But those lessons on that first club visit have stayed with me.
Ask for permission.
I recently spent six months in Bali, Indonesia working as a pastor. In order to learn more about the culture, I went to one of my touch-points. I located a small NGO working on HIV prevention with sex workers and drug users. The director invited me to come hear about their work at a staff gathering. The invitation, the open door, came from an ally in the work, so my presence was welcome. Because I knew very little Indonesian (okay, none), I entered with a statement of my past work, and asked (in what I confessed to be messy Indonesian) if the very dedicated staff would help me learn about their culture through their work.

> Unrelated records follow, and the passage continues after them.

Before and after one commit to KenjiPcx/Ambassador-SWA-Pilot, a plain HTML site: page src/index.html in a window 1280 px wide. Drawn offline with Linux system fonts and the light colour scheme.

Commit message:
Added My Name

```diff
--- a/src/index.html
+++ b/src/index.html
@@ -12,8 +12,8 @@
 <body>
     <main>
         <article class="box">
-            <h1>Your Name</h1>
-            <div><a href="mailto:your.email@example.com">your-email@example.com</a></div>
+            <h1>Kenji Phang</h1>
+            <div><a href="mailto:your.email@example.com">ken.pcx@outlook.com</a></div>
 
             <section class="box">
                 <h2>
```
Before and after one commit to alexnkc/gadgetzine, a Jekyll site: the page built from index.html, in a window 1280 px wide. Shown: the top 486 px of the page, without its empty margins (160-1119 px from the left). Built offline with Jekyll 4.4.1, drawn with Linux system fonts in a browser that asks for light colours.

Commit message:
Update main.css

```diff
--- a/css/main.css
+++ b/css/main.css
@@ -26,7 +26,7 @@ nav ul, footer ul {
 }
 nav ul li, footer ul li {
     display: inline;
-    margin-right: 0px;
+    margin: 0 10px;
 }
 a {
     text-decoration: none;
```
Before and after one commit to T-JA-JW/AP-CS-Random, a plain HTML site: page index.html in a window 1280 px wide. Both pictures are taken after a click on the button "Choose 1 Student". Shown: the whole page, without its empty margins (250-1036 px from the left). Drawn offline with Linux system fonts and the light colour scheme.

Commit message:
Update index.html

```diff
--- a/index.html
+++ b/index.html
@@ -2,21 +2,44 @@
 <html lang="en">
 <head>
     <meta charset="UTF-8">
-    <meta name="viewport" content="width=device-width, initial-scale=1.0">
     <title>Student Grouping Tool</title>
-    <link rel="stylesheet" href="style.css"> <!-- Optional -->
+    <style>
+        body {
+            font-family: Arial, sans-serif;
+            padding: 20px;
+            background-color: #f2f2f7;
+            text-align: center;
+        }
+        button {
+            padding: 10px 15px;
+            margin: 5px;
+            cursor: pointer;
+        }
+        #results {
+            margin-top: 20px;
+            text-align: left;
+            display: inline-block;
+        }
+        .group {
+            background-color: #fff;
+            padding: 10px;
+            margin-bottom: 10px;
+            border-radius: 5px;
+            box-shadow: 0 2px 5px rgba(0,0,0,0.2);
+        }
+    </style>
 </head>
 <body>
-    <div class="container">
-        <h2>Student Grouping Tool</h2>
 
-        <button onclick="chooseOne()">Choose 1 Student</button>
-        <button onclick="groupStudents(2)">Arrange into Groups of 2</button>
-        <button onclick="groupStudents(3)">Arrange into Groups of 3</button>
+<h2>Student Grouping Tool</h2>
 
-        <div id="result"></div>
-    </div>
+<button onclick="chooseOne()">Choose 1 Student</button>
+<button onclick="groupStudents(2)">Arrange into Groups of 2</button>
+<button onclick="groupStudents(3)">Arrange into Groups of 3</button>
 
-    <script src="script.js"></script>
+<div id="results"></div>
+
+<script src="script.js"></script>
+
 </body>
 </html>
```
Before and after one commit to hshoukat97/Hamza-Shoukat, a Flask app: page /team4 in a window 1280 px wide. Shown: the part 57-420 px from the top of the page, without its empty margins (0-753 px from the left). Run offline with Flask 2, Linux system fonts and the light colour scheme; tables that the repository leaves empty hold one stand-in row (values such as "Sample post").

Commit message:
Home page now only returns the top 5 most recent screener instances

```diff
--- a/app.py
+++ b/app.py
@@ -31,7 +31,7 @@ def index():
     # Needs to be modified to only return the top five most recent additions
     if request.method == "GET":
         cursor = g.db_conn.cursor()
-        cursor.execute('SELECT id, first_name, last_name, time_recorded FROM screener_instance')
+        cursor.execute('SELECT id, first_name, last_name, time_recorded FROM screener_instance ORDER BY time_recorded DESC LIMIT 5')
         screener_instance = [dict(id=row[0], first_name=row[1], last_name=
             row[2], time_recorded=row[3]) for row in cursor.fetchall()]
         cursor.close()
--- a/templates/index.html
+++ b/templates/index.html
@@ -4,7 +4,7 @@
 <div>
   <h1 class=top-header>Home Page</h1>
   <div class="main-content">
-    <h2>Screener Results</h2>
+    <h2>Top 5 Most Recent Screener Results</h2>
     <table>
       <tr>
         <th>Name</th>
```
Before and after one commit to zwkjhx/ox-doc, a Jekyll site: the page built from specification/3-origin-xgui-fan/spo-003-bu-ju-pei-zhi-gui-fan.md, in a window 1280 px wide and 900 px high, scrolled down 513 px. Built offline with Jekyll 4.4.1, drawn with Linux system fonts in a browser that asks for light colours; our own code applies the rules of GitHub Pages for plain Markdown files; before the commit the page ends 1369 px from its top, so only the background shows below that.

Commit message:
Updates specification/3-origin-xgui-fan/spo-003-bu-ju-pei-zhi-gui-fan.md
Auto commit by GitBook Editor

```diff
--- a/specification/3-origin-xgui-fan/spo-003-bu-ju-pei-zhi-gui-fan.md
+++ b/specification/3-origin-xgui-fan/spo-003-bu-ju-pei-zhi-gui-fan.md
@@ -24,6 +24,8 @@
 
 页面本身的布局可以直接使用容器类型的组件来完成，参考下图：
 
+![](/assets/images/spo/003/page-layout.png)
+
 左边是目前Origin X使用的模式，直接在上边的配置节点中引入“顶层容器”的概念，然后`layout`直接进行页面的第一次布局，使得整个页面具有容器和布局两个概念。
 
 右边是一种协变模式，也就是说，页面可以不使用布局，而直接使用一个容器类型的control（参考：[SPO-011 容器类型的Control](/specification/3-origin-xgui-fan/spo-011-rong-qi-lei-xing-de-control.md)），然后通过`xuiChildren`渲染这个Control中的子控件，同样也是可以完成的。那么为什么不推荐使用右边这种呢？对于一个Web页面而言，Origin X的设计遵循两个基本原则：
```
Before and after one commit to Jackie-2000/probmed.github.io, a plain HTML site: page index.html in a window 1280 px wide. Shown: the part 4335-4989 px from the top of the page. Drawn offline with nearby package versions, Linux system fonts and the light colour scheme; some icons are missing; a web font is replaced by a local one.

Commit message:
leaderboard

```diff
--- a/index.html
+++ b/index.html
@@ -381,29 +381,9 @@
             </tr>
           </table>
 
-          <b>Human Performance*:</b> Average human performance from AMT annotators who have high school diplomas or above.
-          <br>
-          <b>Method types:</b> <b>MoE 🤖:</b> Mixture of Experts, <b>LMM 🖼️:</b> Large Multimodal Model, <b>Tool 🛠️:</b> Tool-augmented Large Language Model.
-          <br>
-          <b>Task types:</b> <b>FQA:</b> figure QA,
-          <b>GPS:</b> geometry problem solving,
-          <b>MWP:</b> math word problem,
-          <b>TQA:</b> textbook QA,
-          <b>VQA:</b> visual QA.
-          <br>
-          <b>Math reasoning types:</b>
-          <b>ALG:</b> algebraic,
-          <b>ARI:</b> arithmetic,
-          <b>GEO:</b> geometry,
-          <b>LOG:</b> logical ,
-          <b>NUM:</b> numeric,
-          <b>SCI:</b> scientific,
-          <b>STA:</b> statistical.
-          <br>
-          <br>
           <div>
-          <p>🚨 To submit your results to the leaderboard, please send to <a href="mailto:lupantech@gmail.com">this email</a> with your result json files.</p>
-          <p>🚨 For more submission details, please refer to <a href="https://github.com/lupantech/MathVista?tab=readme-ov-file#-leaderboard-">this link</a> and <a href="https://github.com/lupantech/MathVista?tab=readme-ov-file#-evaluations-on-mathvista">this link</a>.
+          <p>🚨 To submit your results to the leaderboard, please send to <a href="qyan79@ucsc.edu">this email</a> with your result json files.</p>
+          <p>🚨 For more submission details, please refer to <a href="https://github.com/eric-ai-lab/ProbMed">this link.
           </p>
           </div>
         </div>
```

Approach each new border crossing as a learner.
After spending a few weeks with the folks at the NGO, they asked me to lead a class. It wasn’t until about half way through the class that I remembered this maxim. I remembered that I didn’t have anything to teach them, that instead, I had things to learn. So rather than finish the class as their teacher, I explained to them that I was only reminding them of what they already knew and that those skills that they have work!
Value all the people you meet.
It’s so easy to cross a border and not see everyone there—to notice only the power brokers, the influential, and the rich. But to really, really know a culture, to really appreciate the culture, you have to notice the workers, the housekeepers, the restaurant workers. These are the people who can be your guides. If you want to see the real story, ask the helpers.
For me, sex work in Bali was invisible. Unlike in the United States where places of the trade are obvious (like strip clubs) or hidden (like brothels), sex clubs were hidden in plain view. But there were special names you had to look for and places that were marked with only a number. The way to find a club? Ask someone who knew. Service workers always knew.
And besides the help that they can give you, all people are potential friends. The chances are that there’s more than just one boundary between you and a new friend. If you’re going to cross one border, you may as well cross many.
Hospitality is important.
In all the cultures I’ve entered (strip clubs, sex bars, countries, and congregations), I’ve never been to one that didn’t value hospitality. Bring a gift, offer a smile, give a compliment. People love to be made to feel welcome, and one who receives hospitality almost always returns it.
Always notice where the exits are.
Part of respecting boundaries is knowing when to leave. If a situation becomes unsafe, or if you feel a change in the temperature of the room, it’s time to go. You are coming into someone else’s space, many times uninvited, just pay attention to the signs—and leave when you get one.
Lia Scholl is a pastor and author who has worked in the trenches of ministry with sex workers, drug users, and women exiting prison. She is the author of I Heart Sex Workers (Chalice Press, 2013) and is currently serving as pastor of Wake Forest Baptist Church in Winston-Salem, North Carolina. Prior to that, she was pastor of Gateway Community Church in Bali, Indonesia and the Richmond Mennonite Fellowship in Richmond, Virginia. Lia is originally from Alabama. She loves running and dark chocolate.